▶ [Task statement]:
How many lines in the entries below contain the word "useSmartComponentManager"? Answer with the number and nothing else.

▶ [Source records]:
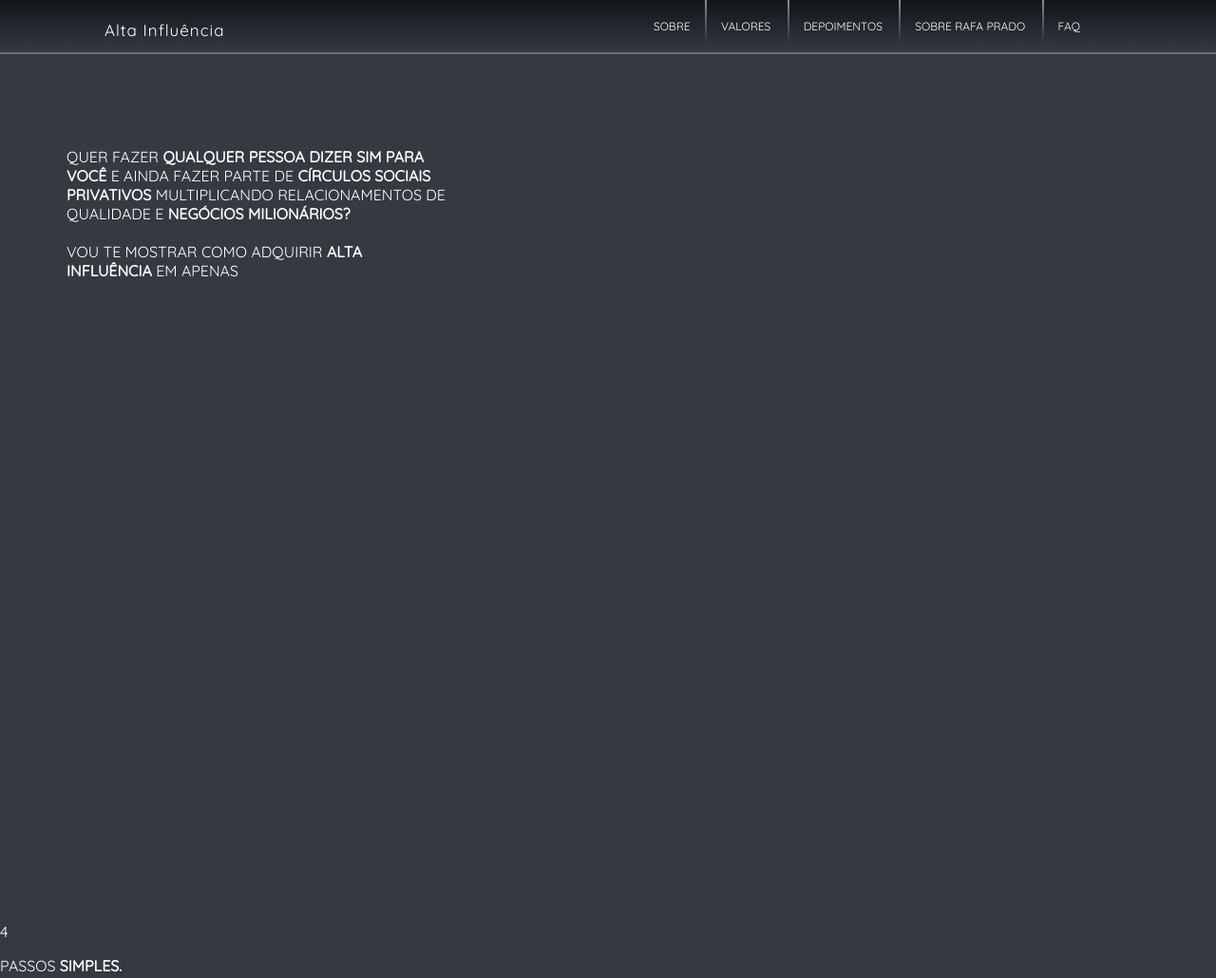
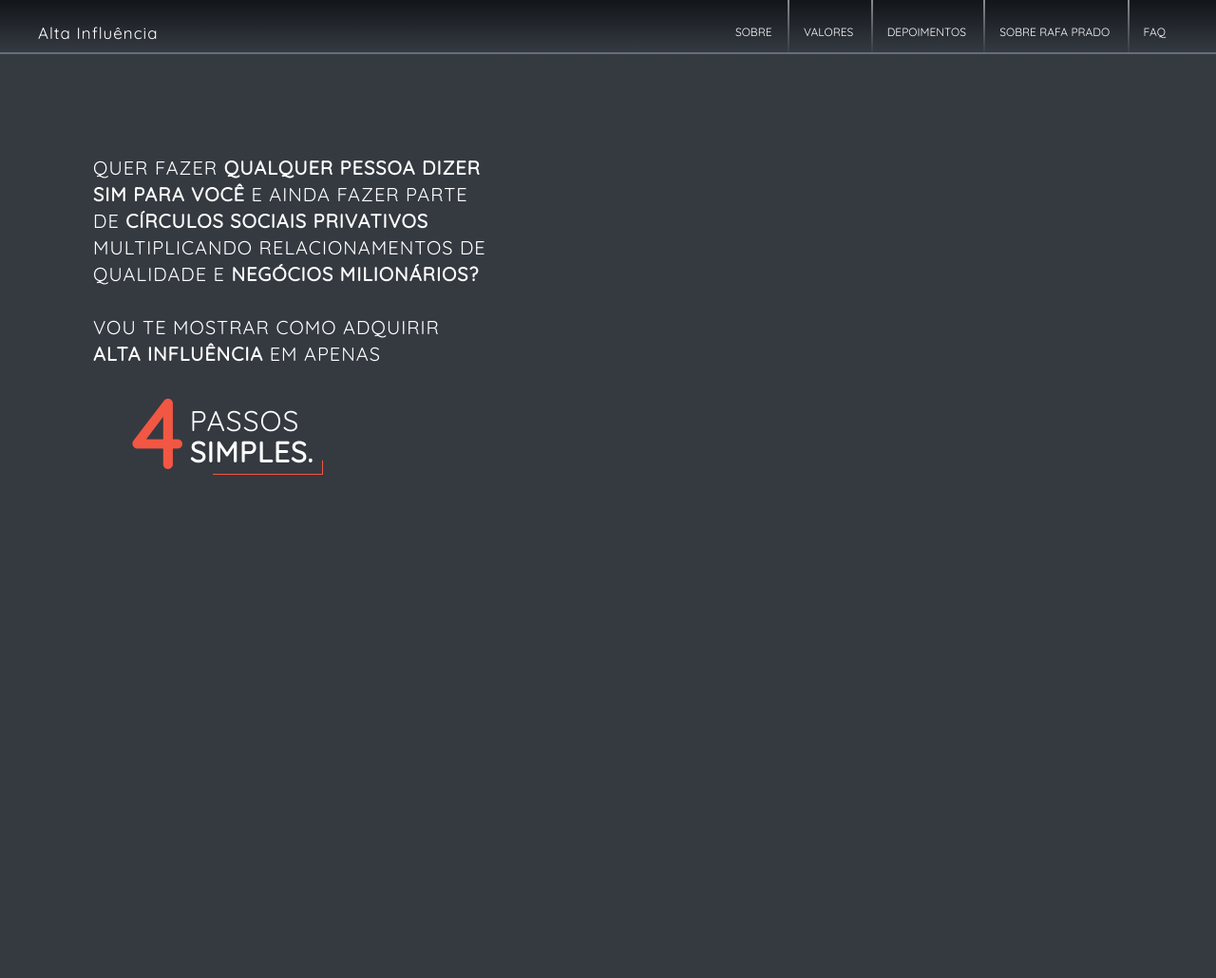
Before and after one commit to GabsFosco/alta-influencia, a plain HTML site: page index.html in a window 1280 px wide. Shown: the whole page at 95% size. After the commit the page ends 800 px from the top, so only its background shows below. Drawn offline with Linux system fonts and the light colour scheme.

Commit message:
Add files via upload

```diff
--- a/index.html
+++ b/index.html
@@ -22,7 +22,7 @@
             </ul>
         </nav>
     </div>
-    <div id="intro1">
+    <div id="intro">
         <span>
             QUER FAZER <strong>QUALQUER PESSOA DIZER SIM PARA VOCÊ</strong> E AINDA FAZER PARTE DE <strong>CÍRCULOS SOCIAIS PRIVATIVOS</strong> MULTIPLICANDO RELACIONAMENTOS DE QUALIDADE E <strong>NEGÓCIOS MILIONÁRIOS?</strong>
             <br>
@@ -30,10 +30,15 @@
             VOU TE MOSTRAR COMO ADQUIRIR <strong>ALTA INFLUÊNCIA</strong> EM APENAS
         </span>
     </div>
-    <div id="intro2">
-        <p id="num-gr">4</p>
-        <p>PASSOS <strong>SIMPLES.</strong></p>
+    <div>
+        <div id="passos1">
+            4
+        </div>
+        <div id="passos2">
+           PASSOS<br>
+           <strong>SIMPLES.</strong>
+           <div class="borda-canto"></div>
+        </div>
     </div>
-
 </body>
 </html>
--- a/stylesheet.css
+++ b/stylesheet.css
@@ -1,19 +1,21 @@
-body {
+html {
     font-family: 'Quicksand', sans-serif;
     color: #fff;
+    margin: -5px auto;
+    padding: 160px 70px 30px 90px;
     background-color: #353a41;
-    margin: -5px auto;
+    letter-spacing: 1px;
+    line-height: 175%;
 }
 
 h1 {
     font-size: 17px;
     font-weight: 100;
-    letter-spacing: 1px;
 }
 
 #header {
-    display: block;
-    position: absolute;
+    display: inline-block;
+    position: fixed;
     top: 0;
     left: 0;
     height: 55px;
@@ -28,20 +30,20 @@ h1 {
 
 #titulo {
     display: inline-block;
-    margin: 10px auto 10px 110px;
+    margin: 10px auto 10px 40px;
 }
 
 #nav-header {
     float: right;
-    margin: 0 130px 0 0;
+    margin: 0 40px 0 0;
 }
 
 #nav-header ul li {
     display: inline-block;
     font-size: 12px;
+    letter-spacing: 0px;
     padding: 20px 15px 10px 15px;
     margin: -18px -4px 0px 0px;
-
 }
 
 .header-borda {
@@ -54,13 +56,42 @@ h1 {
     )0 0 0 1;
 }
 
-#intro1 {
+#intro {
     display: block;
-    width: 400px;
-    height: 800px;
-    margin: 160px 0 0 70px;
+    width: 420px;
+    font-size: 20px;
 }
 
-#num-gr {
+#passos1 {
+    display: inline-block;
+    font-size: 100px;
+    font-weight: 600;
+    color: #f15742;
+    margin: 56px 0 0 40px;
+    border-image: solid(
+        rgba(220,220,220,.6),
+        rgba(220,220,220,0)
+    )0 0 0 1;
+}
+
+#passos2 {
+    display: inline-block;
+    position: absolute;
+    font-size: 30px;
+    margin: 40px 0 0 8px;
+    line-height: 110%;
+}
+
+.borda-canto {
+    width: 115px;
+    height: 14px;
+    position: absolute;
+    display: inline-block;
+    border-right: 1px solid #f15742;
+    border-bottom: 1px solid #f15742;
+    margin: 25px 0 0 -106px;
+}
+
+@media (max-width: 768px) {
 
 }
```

---

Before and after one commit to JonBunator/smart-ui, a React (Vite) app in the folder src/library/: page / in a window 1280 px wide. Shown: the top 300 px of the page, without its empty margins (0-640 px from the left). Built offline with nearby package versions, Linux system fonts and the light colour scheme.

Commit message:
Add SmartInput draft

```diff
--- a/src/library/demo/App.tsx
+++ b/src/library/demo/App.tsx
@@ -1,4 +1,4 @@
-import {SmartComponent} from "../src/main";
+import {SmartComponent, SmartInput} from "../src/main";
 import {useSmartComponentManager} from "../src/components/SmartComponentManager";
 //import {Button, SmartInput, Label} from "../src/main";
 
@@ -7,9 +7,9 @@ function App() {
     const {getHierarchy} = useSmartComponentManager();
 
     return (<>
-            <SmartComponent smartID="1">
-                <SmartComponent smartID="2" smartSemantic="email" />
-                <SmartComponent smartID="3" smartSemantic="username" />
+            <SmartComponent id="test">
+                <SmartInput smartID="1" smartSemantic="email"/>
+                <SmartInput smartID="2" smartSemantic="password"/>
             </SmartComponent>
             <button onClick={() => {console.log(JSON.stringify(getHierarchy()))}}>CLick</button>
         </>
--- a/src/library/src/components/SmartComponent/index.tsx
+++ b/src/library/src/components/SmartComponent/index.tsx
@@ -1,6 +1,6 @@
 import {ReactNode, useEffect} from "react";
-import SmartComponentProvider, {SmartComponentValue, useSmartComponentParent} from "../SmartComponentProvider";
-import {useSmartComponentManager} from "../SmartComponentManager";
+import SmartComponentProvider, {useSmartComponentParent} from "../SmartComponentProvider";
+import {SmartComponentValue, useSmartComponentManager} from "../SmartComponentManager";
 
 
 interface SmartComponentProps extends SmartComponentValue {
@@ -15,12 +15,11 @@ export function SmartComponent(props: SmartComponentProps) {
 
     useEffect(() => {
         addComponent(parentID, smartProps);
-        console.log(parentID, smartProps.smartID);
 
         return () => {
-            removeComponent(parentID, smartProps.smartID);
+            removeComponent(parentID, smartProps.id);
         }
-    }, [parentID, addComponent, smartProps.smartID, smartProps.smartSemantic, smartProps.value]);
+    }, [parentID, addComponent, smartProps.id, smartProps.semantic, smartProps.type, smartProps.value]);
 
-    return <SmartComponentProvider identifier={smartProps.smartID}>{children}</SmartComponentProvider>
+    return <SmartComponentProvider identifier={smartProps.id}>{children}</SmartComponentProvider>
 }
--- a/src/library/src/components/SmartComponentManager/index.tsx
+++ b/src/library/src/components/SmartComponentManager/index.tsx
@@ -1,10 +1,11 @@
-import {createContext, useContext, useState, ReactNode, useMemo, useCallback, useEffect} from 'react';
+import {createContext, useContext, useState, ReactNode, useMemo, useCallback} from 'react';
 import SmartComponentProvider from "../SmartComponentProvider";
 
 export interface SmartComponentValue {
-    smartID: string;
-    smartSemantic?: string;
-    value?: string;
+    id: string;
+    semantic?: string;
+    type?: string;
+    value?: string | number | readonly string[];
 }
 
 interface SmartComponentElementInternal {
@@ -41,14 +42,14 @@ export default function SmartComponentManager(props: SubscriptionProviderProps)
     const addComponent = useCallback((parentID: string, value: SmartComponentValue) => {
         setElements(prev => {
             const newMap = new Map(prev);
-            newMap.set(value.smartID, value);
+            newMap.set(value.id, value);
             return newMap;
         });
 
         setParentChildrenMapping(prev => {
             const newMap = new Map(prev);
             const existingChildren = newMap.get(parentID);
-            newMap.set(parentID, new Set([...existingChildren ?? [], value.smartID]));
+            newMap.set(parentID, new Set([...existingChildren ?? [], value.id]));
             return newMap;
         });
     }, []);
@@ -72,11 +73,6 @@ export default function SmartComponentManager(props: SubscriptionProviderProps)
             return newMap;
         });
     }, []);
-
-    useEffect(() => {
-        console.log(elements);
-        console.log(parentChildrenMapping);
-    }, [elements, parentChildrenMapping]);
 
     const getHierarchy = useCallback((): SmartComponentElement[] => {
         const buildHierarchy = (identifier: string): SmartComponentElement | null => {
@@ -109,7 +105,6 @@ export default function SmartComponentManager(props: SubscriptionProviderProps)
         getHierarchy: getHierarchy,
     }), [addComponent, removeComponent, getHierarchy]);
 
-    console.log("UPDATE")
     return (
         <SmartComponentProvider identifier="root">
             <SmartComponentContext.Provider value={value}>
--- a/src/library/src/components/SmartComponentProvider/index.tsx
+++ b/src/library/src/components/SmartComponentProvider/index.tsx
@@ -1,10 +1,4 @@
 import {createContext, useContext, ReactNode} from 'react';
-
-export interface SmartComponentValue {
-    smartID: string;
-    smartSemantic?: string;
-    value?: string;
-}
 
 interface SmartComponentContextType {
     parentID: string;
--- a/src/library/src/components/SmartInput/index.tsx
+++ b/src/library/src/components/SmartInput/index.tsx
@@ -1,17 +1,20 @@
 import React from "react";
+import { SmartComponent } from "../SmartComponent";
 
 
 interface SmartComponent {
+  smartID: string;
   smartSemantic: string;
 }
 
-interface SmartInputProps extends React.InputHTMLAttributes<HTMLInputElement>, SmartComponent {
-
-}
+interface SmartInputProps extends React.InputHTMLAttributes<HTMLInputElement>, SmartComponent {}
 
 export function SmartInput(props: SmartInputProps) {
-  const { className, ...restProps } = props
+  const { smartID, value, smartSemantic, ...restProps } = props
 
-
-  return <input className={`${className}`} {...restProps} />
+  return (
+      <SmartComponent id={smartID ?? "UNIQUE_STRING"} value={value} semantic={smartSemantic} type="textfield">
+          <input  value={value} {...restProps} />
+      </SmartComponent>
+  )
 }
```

---

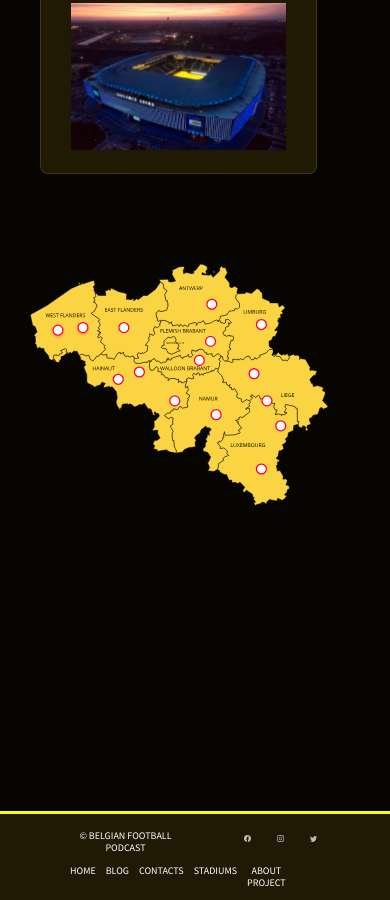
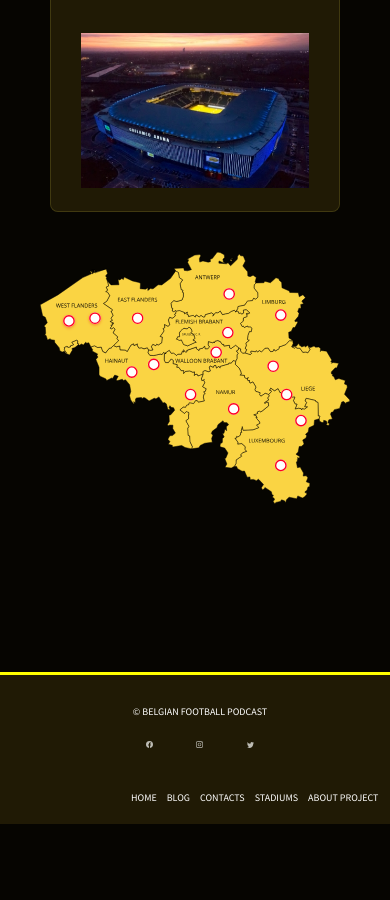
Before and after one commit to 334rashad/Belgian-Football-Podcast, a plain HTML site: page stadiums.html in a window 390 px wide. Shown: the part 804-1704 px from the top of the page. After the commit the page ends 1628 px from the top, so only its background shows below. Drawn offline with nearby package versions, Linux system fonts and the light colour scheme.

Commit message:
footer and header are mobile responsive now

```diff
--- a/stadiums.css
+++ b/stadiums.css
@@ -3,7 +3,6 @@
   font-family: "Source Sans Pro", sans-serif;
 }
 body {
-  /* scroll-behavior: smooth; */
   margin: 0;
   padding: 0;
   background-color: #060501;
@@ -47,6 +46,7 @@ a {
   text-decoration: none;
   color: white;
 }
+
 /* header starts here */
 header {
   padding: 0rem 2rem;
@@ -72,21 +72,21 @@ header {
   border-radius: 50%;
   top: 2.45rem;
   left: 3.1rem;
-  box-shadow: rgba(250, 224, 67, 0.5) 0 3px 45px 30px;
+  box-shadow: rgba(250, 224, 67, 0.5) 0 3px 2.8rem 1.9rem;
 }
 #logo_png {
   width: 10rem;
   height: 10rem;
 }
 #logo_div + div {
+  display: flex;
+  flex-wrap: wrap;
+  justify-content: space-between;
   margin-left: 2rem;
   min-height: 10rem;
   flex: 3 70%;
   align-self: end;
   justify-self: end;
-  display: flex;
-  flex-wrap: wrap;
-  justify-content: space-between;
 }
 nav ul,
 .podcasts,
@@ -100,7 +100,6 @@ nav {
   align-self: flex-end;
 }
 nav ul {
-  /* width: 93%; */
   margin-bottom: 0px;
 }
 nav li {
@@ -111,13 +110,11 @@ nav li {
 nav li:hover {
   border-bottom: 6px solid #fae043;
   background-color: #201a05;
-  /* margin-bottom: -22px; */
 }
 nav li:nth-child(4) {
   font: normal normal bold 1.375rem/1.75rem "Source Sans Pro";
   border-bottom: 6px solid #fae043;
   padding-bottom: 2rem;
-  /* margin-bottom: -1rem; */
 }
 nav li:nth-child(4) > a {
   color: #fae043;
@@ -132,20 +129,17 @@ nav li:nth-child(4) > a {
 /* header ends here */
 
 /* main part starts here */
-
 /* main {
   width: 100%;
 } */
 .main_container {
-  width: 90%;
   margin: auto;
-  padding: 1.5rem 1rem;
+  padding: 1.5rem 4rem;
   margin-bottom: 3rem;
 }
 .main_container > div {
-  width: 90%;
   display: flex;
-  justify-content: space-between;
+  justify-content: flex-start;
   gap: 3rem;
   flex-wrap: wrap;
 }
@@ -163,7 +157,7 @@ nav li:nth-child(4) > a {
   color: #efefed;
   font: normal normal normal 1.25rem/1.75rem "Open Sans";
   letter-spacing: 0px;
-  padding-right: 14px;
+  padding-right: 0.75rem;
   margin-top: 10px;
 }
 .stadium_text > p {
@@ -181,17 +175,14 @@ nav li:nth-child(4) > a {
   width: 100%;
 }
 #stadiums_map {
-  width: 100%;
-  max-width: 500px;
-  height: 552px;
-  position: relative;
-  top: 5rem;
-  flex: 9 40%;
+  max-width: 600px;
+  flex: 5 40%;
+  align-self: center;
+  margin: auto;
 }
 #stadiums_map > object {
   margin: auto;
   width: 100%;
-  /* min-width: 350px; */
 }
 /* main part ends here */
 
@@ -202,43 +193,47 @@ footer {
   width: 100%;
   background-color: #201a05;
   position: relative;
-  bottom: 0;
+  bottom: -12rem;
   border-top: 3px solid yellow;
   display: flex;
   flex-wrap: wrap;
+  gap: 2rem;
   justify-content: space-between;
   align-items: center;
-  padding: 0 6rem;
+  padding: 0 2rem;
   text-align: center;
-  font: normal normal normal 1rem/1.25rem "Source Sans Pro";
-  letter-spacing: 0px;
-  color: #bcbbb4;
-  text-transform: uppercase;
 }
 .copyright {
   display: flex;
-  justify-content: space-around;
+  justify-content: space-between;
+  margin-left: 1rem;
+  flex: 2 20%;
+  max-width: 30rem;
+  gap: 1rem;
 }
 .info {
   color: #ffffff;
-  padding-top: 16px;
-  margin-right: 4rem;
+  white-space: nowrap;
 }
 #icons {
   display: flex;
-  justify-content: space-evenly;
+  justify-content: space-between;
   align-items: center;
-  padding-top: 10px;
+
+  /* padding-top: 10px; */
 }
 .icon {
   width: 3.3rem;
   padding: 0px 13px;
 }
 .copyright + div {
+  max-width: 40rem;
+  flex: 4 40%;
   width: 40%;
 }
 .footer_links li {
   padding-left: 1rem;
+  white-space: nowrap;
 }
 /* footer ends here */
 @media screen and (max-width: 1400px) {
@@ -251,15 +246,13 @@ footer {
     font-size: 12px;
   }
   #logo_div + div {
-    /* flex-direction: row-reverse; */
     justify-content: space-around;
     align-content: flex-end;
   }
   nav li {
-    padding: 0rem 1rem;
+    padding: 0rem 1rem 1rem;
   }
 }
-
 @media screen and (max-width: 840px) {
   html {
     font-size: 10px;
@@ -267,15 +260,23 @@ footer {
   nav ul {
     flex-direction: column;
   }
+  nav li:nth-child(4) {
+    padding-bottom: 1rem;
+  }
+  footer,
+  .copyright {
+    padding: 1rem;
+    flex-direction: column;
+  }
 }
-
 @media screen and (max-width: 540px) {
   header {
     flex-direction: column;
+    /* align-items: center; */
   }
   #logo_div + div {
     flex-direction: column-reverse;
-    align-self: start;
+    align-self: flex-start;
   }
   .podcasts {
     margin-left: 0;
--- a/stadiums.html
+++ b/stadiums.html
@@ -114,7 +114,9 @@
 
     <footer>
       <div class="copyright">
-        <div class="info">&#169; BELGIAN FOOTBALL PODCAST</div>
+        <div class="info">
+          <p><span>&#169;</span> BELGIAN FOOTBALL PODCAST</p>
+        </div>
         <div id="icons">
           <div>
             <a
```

▶ [Solution for this exercise]:
4